By Sarah Greaves-Gabbadon
In Mexico, corn has been held sacred by the indigenous Maya for thousands of years, prized for its ability to sustain tribes through periods of food shortage. Stateside, the summer veggie is iconic and packed with vitamins A, B, and E, as well as fiber. (June 11 marks Corn on the Cob day, which means you have a nationally sanctioned excuse to indulge in an ear (or more) of this seasonal staple.) According to Mayan mythology, the god of maize is decapitated at harvest time and miraculously reborn at the start of the crop’s growing season.
You might feel reborn, too, when you try the Bacal Massage, an a-maize-ing therapy (sorry, I couldn’t resist) offered at Tulum, Mexico’s Grand Velas Riviera Maya Resort.
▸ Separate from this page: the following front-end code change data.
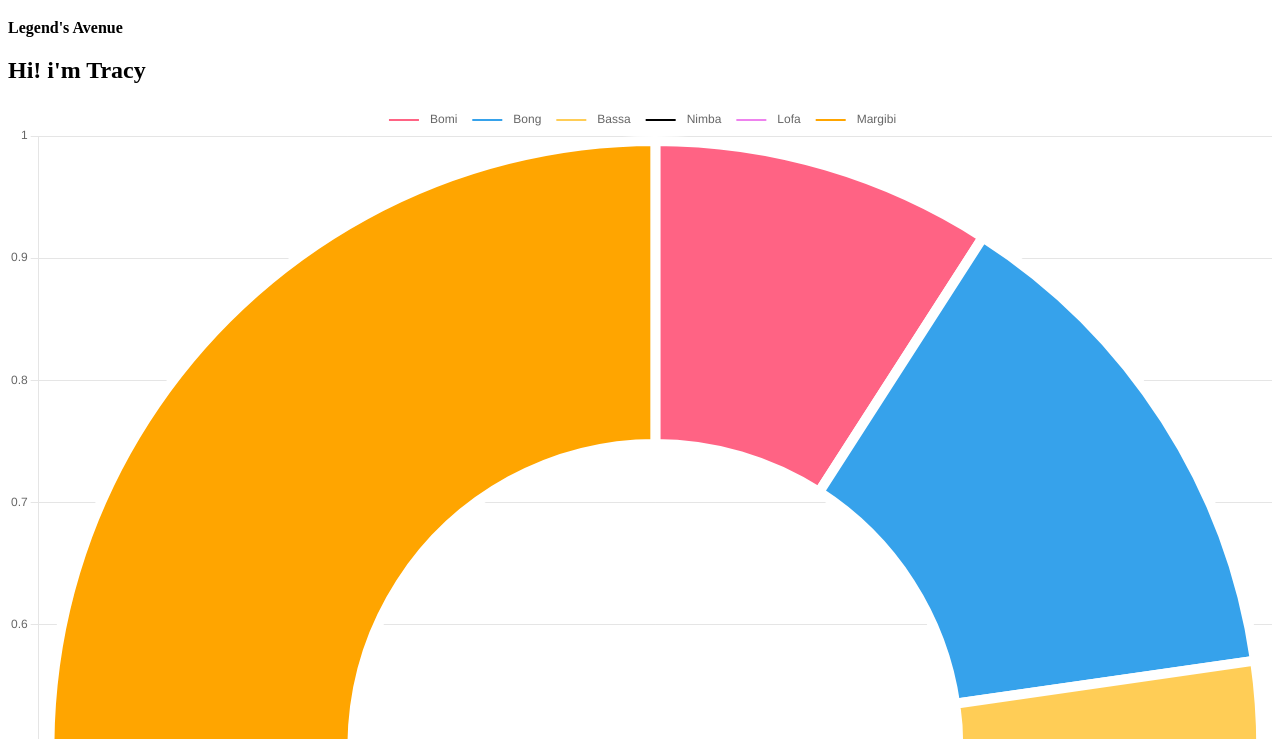
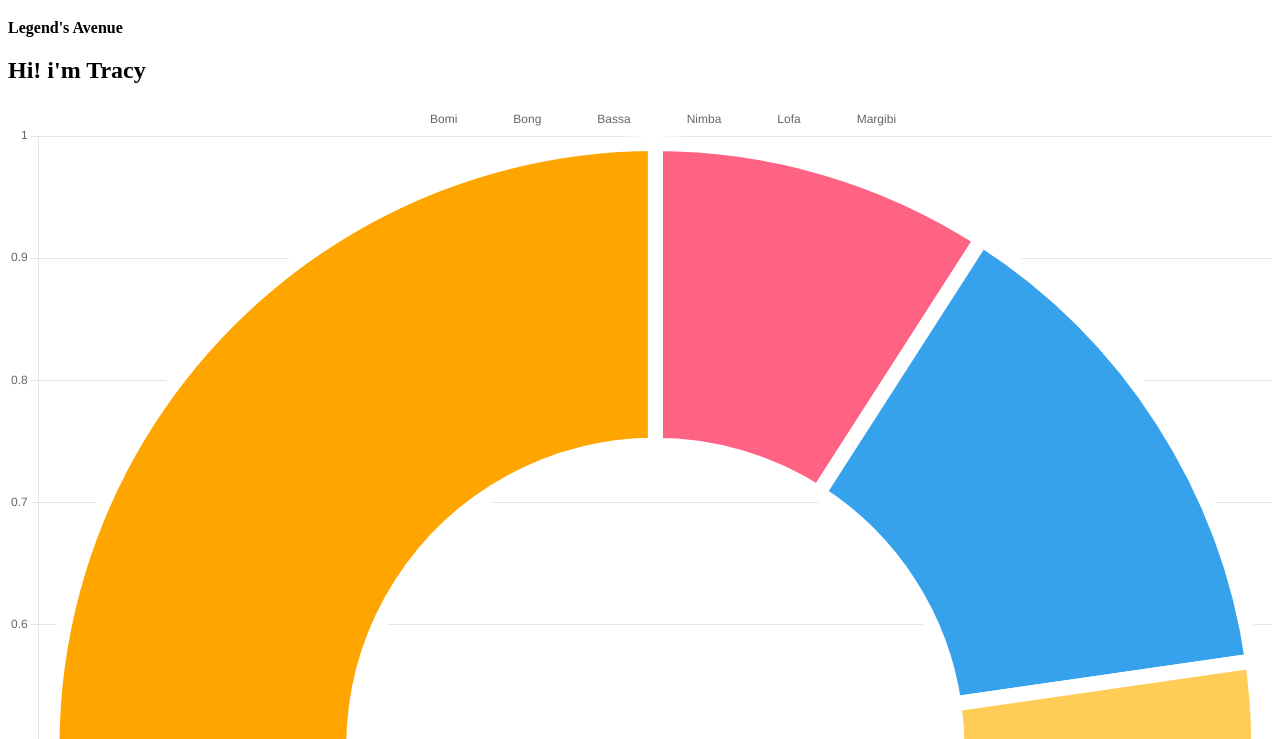
Before and after one commit to Kwagei/git-demo, a plain HTML site: page index.html in a window 1280 px wide. Shown: the part 61-800 px from the top of the page. Drawn offline with nearby package versions, Linux system fonts and the light colour scheme.

Commit message:
modified the border width

```diff
--- a/index.html
+++ b/index.html
@@ -41,7 +41,7 @@
 								"violet",
 								"orange",
 							],
-							borderWidth: 10,
+							borderWidth: 15,
 						},
 					],
 				},
```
The 80-minute treatment begins with a traditional Mayan blessing honoring the elements. First, water was poured over my hands, then heated stones (representing fire) were applied to my neck and shoulders and a wooden bowl of fragrant copal (incense made from the resin of a tree Mexicans use for medicinal purposes) was wafted around my head to cleanse the air.
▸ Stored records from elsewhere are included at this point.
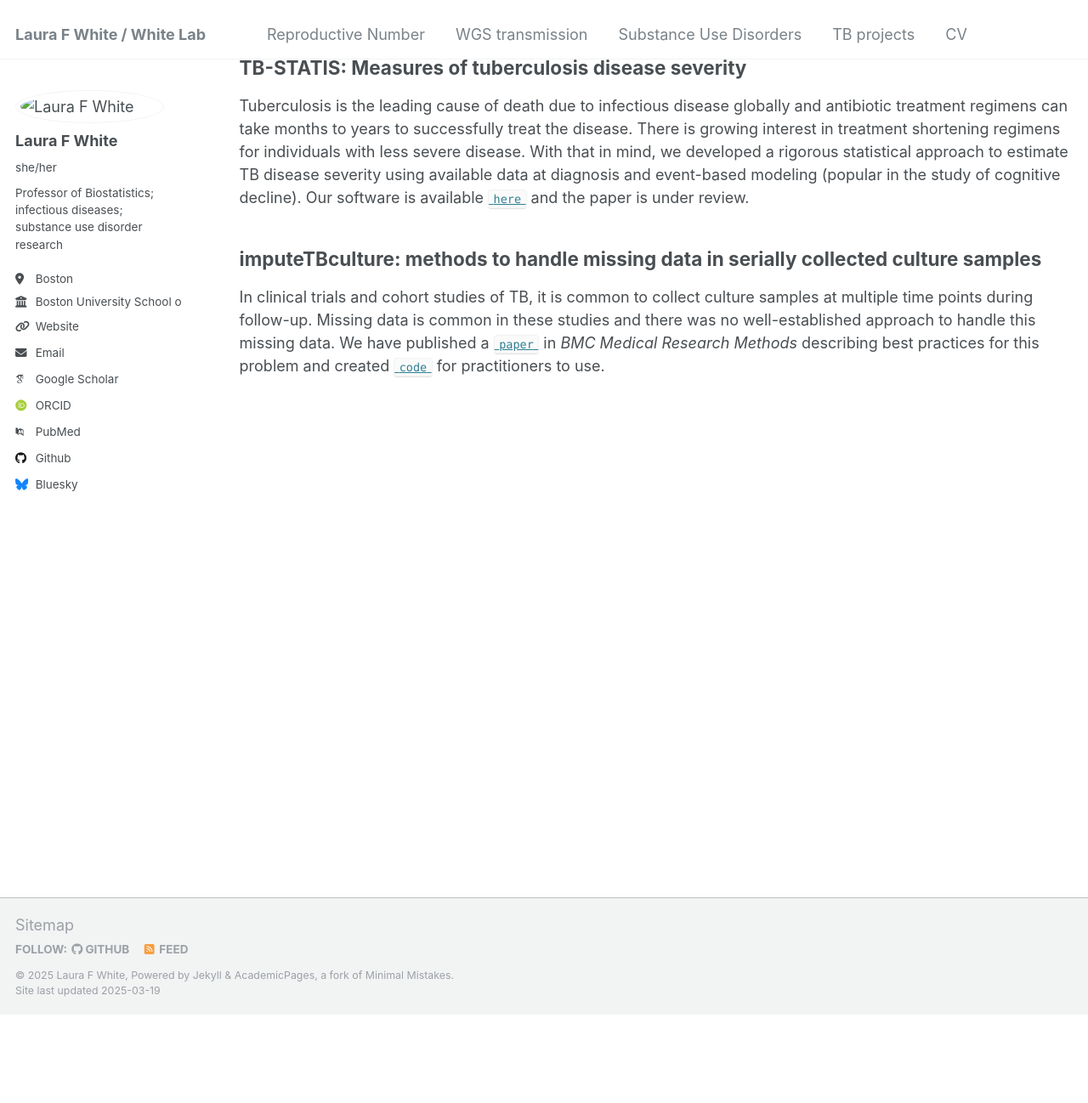
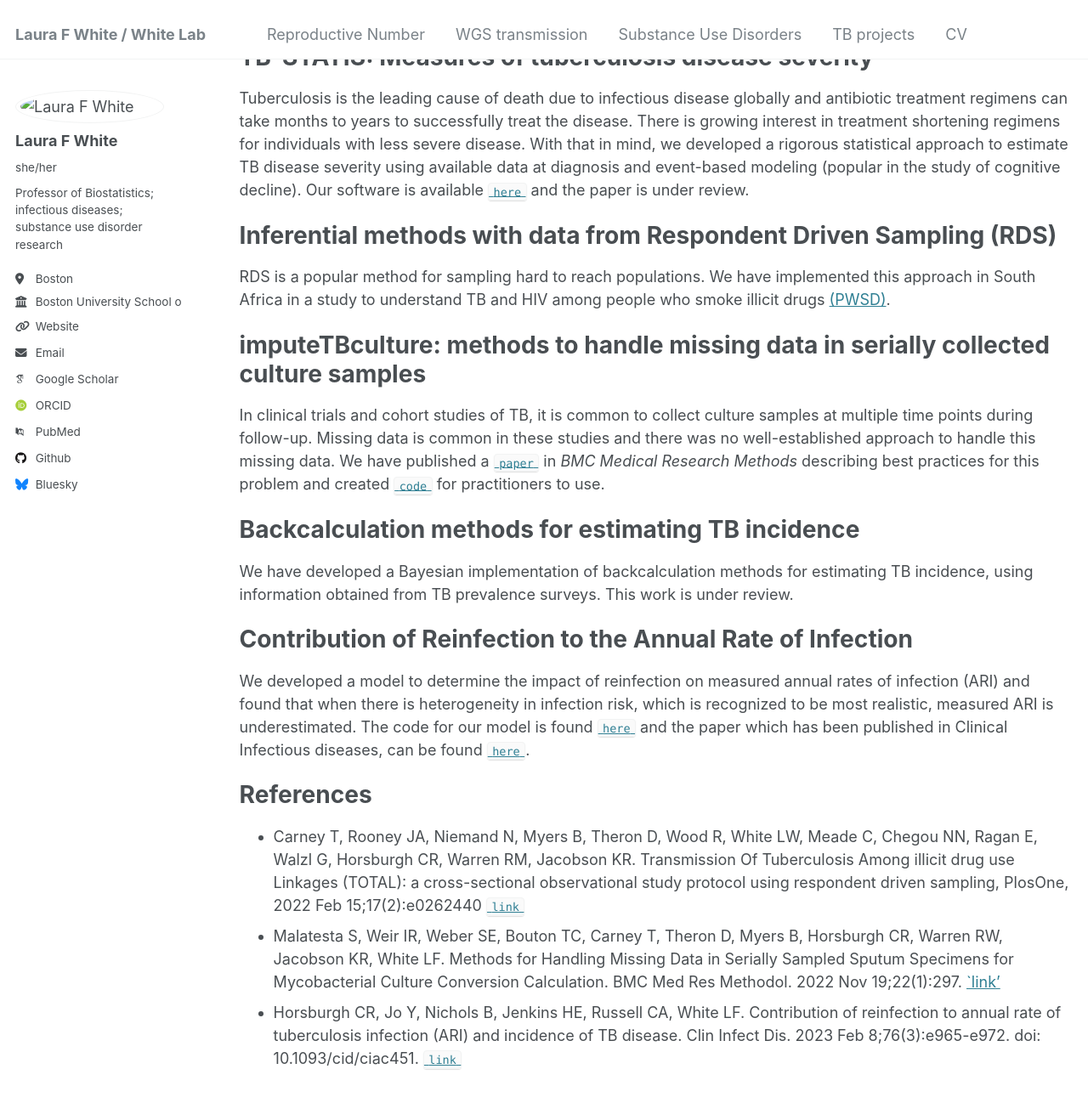
Before and after one commit to LauraFWhiteLab/LauraFWhiteLab.github.io, a Jekyll site: the page built from _pages/TBproj.md, in a window 1280 px wide and 1400 px high, scrolled down 206 px. Shown: the top 1298 px of the window at 85% size. Built offline with Jekyll 4.4.1, drawn with Linux system fonts in a browser that asks for light colours; some web fonts are replaced; some of the changed text lies outside the part shown.

Commit message:
Update TBproj.md

```diff
--- a/_pages/TBproj.md
+++ b/_pages/TBproj.md
@@ -5,17 +5,41 @@ permalink: /TBproj/
 author_profile: true
 ---
 
-Tuberculosis methods
-====================
-
-Below are some of our methods developed to assist in understanding TB epidemiology.
+We work in many TB related research projects. This describes some of our modeling and methods work in this area. More information on our work using whole genome sequencing to understand transmission can be found on this [`page`](https://laurafwhitelab.github.io/WGStrans/).
 
 TB-STATIS: Measures of tuberculosis disease severity
-----------------------------------------------------
+===========
 
 Tuberculosis is the leading cause of death due to infectious disease globally and antibiotic treatment regimens can take months to years to successfully treat the disease. There is growing interest in treatment shortening regimens for individuals with less severe disease. With that in mind, we developed a rigorous statistical approach to estimate TB disease severity using available data at diagnosis and event-based modeling (popular in the study of cognitive decline). Our software is available [`here`](https://github.com/samalatesta/tbSTATISpaper) and the paper is under review.
 
+Inferential methods with data from Respondent Driven Sampling (RDS)
+===========
+
+RDS is a popular method for sampling hard to reach populations. We have implemented this approach in South Africa in a study to understand TB and HIV among people who smoke illicit drugs [(PWSD)][3].
+
 imputeTBculture: methods to handle missing data in serially collected culture samples
--------------------------------------------------------------------------------------
+===========
 
-In clinical trials and cohort studies of TB, it is common to collect culture samples at multiple time points during follow-up. Missing data is common in these studies and there was no well-established approach to handle this missing data. We have published a [`paper`](https://doi.org/10.1186/s12874-022-01782-8) in *BMC Medical Research Methods* describing best practices for this problem and created [`code`](https://github.com/samalatesta/imputeTBculture) for practitioners to use.
+In clinical trials and cohort studies of TB, it is common to collect culture samples at multiple time points during follow-up. Missing data is common in these studies and there was no well-established approach to handle this missing data. We have published a [`paper`][1] in *BMC Medical Research Methods* describing best practices for this problem and created [`code`](https://github.com/samalatesta/imputeTBculture) for practitioners to use.
+
+Backcalculation methods for estimating TB incidence
+=========
+
+We have developed a Bayesian implementation of backcalculation methods for estimating TB incidence, using information obtained from TB prevalence surveys. This work is under review.
+
+Contribution of Reinfection to the Annual Rate of Infection
+=========
+
+We developed a model to determine the impact of reinfection on measured annual rates of infection (ARI) and found that when there is heterogeneity in infection risk, which is recognized to be most realistic, measured ARI is underestimated. The code for our model is found [`here`](https://github.com/forsbee/ReMoTe/tree/main) and the paper which has been published in Clinical Infectious diseases, can be found [`here`][2].
+
+References
+======
+
+- Carney T, Rooney JA, Niemand N, Myers B, Theron D, Wood R, White LW, Meade C, Chegou NN, Ragan E, Walzl G, Horsburgh CR, Warren RM, Jacobson KR. Transmission Of Tuberculosis Among illicit drug use Linkages (TOTAL):  a cross-sectional observational study protocol using respondent driven sampling, PlosOne, 2022 Feb 15;17(2):e0262440 [`link`][3]
+- Malatesta S, Weir IR, Weber SE, Bouton TC, Carney T, Theron D, Myers B, Horsburgh CR, Warren RW, Jacobson KR, White LF. Methods for Handling Missing Data in Serially Sampled Sputum Specimens for Mycobacterial Culture Conversion Calculation. BMC Med Res Methodol. 2022 Nov 19;22(1):297. [`link'][1]
+- Horsburgh CR, Jo Y, Nichols B, Jenkins HE, Russell CA, White LF. Contribution of reinfection to annual rate of tuberculosis infection (ARI) and incidence of TB disease. Clin Infect Dis. 2023 Feb 8;76(3):e965-e972. doi: 10.1093/cid/ciac451. [`link`][2]
+
+
+[1]:<https://doi.org/10.1186/s12874-022-01782-8>
+[2]:<https://pubmed.ncbi.nlm.nih.gov/35666515/>
+[3]:<https://pubmed.ncbi.nlm.nih.gov/35167586/>
```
Next came an exfoliating body scrub made with ground corn and Mexican honey (harvested from the stingless melipona bee, kept by the Mayans for centuries), which my therapist, Maria, applied with long, sweeping strokes. At the start of my treatment she’d set half a dozen ears of raw corn in a cooker to be tenderized in clouds of copal-scented steam, and once I’d rinsed my now-velvety skin clean, I lay back on the table for the corniest rubdown ever.
The bumpy cobs were firm yet yielded slightly as Maria masterfully rolled them over my flesh, from neck to ankles. The best way I can describe the sensation is to say that it felt like being purposefully kneaded with balled fists, but in the most delicious sigh-inducing, muscle-melting way. Within minutes of her expert ministrations, I was transported to that blissful place between consciousness and sleep.
And when Maria finally roused me with a gentle hand on my shoulder, I surfaced content and, if only for a moment, absolutely carefree.
The ancient Mayans would have been pleased.